◆ **WHAT IS EXPECTED**:
Where a line below holds the string "content", count it; then give the total without any other words.

DATA SUPPLIED Start Marker

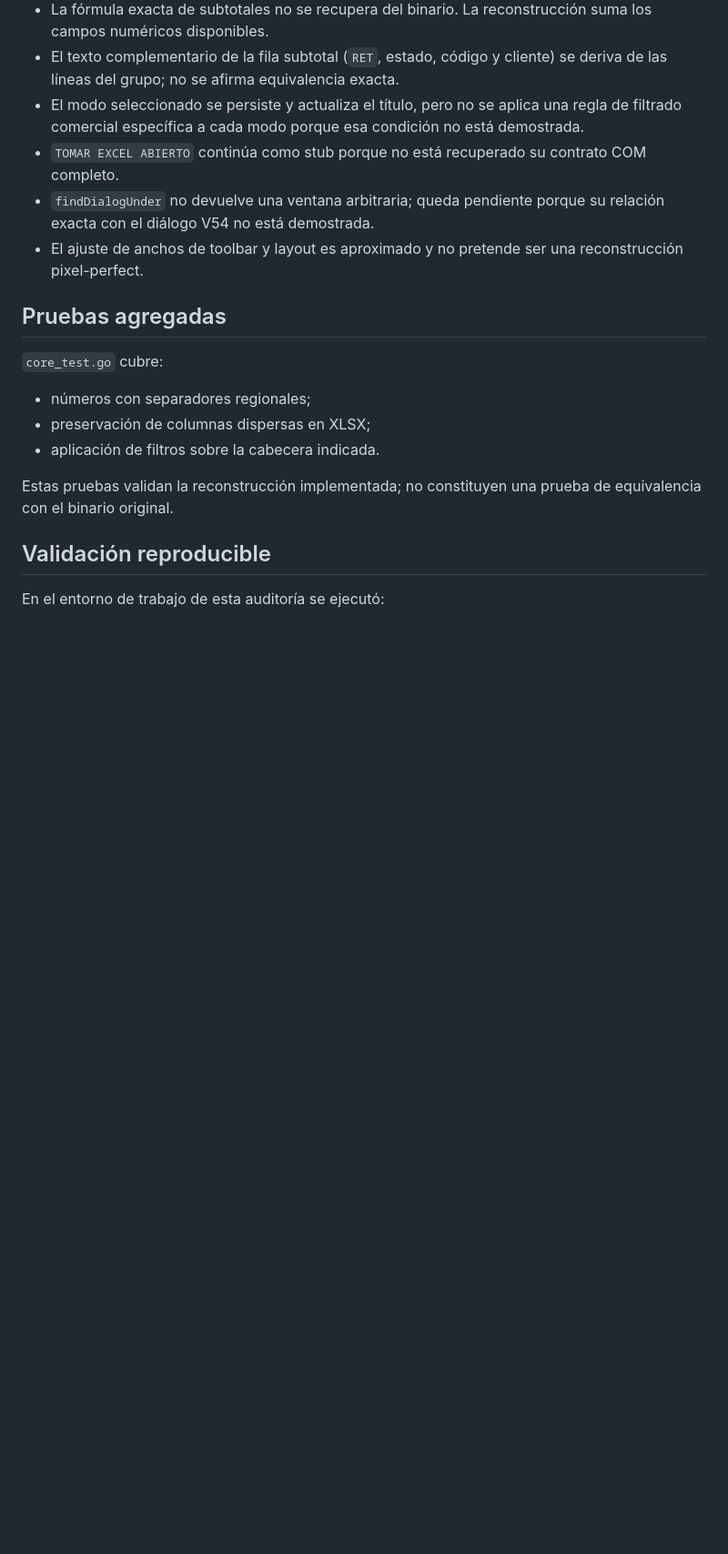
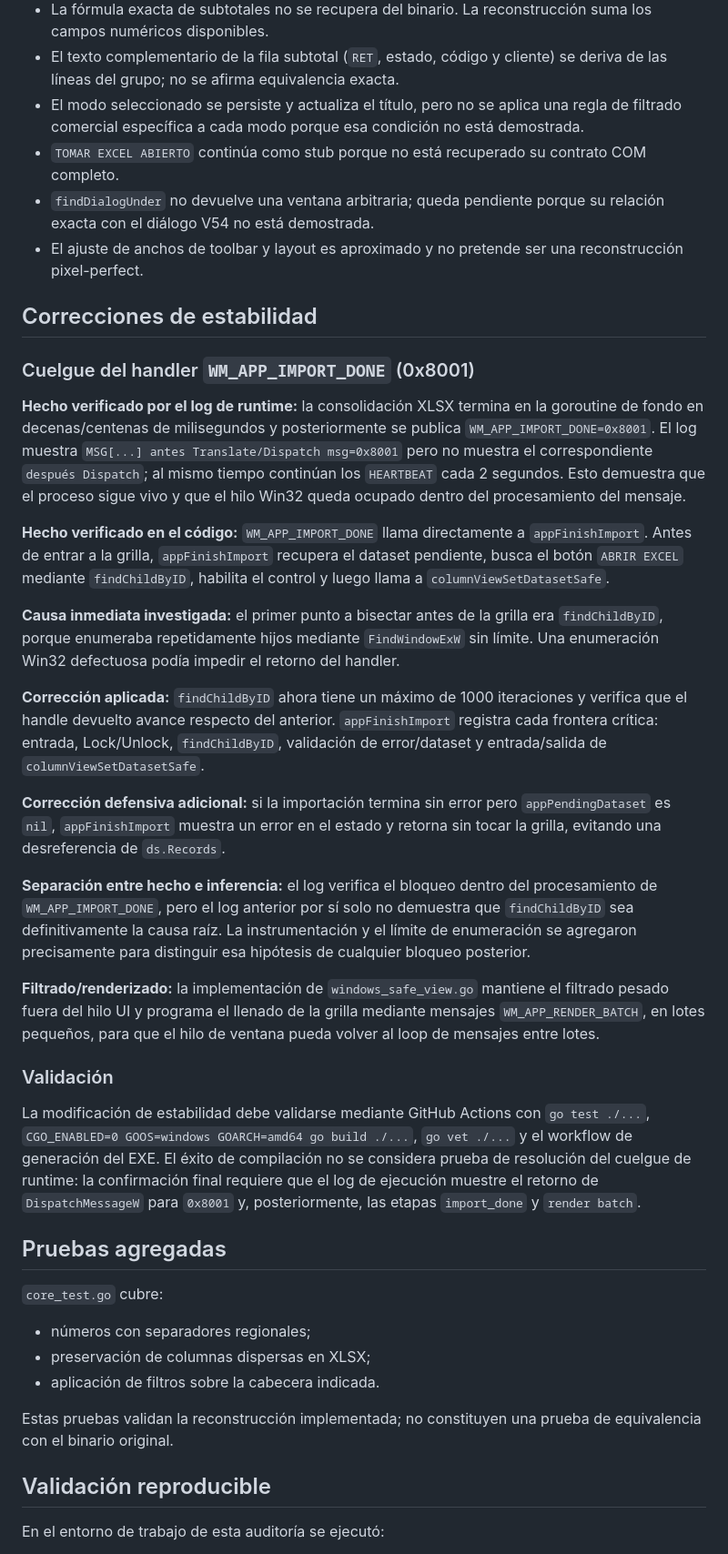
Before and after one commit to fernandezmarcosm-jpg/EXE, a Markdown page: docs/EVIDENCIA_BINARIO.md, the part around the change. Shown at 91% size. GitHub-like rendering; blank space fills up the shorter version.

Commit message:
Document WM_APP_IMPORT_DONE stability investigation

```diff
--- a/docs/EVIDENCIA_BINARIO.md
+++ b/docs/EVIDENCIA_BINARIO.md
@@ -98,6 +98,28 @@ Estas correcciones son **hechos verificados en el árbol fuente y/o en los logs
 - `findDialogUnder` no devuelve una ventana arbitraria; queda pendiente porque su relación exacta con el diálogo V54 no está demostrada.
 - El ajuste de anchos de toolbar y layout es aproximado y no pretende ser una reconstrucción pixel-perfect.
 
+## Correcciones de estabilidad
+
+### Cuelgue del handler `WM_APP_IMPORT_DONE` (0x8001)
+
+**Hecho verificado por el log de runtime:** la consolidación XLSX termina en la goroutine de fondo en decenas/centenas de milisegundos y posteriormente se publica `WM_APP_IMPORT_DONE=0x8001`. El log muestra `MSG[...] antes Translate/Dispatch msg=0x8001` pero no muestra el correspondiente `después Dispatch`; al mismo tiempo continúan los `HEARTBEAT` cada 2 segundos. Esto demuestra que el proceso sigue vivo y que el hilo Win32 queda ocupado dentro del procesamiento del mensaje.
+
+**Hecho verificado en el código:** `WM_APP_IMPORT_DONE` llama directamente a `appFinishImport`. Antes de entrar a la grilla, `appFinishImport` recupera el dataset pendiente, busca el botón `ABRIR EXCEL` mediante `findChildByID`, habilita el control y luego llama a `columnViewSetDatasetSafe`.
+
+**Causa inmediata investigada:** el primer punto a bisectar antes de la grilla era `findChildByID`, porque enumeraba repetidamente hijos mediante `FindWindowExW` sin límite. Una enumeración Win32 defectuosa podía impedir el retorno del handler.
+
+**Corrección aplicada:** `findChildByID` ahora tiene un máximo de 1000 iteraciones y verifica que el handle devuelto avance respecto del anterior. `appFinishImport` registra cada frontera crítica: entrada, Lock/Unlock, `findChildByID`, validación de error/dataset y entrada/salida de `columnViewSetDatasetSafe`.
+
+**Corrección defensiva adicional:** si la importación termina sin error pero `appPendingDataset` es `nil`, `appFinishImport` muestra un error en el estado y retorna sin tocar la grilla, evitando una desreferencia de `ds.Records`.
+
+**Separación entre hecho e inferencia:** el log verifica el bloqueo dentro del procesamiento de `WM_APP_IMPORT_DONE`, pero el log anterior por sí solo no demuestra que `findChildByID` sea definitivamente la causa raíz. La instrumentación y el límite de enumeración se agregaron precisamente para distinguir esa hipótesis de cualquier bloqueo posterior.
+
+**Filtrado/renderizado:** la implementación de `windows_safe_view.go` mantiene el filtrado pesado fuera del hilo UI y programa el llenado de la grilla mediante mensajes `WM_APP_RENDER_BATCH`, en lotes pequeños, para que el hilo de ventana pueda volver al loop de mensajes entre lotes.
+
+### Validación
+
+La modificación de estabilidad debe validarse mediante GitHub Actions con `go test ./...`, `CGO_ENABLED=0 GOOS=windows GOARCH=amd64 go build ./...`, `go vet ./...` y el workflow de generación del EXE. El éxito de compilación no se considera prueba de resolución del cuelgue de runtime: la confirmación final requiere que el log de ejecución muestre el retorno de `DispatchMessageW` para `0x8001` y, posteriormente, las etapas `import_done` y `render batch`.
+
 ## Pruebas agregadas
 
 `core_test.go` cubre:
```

DATA SUPPLIED End Marker
DATA SUPPLIED Start Marker

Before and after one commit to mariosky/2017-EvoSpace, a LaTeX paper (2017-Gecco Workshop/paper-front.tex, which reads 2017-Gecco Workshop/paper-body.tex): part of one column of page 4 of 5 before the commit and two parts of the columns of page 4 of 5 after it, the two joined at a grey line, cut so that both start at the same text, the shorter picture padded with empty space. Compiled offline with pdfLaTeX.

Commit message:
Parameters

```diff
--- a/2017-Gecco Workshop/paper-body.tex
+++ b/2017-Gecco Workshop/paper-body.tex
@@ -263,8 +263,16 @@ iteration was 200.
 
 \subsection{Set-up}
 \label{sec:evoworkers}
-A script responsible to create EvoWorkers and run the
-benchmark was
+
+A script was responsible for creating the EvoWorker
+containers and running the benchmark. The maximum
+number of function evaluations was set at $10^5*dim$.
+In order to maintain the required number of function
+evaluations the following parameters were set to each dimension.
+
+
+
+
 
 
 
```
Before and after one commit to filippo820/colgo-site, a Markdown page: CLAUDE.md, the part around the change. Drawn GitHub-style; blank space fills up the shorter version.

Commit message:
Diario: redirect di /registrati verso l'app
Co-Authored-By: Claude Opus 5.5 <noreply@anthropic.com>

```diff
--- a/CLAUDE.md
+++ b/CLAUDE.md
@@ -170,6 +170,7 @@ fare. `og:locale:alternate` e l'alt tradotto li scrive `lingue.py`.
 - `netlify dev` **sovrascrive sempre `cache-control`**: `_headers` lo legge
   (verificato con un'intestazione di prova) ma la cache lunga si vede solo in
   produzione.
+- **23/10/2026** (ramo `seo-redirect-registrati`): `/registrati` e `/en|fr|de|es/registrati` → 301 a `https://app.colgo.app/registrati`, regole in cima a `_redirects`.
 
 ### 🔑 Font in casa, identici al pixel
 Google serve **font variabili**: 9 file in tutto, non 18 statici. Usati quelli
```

DATA SUPPLIED End Marker
DATA SUPPLIED Start Marker

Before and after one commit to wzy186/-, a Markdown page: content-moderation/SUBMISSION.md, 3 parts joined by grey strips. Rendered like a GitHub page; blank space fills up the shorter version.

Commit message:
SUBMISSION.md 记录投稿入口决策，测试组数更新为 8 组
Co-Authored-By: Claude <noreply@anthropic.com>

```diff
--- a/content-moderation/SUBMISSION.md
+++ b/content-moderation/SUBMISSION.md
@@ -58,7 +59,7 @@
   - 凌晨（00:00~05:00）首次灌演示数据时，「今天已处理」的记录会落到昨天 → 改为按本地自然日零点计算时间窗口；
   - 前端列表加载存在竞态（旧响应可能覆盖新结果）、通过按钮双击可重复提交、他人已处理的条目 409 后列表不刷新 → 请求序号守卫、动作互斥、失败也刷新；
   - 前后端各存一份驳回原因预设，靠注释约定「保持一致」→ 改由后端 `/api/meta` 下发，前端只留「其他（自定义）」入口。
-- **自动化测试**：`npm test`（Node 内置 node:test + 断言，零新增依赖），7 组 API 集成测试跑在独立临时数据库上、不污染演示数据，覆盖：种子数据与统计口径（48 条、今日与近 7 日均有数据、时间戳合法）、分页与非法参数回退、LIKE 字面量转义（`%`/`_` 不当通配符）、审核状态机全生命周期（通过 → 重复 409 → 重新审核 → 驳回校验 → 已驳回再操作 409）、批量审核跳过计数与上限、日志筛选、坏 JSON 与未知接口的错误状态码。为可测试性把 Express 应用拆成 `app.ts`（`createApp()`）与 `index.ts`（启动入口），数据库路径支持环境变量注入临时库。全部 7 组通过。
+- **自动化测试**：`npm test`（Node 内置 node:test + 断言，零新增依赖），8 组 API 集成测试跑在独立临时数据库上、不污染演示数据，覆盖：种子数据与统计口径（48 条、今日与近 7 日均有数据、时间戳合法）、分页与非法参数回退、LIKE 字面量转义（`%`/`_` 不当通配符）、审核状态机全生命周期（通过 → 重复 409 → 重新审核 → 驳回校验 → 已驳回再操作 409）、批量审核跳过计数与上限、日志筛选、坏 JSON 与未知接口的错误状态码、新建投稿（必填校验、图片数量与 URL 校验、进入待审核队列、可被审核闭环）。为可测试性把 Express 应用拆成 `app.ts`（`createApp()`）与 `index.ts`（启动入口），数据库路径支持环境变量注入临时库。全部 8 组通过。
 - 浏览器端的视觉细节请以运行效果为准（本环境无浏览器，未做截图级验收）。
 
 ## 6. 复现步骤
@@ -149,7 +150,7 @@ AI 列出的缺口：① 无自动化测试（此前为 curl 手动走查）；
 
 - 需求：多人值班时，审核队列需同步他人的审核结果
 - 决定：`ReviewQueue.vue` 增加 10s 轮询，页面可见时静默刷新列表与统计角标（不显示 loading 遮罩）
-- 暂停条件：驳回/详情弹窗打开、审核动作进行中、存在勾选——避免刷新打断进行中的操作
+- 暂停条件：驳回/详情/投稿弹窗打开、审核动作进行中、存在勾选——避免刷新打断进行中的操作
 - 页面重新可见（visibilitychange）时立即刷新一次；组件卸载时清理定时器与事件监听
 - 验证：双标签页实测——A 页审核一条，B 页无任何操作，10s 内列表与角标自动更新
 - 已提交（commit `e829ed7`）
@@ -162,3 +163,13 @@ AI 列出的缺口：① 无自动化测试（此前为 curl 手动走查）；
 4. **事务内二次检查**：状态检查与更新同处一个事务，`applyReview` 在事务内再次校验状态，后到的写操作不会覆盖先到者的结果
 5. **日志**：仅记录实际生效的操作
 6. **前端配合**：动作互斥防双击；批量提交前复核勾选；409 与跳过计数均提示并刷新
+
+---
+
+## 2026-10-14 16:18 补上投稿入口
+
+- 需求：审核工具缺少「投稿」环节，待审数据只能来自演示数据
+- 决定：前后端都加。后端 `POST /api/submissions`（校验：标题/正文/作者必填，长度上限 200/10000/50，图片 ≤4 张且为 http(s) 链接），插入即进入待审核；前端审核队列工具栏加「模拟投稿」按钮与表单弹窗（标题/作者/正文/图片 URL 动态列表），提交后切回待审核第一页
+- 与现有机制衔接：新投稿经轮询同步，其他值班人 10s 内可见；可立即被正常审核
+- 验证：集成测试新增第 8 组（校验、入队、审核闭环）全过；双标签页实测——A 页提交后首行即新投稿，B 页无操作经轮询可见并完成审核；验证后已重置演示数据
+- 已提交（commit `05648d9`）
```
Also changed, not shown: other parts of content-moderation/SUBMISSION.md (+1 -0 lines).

DATA SUPPLIED End Marker

◆ **RESULT**:
4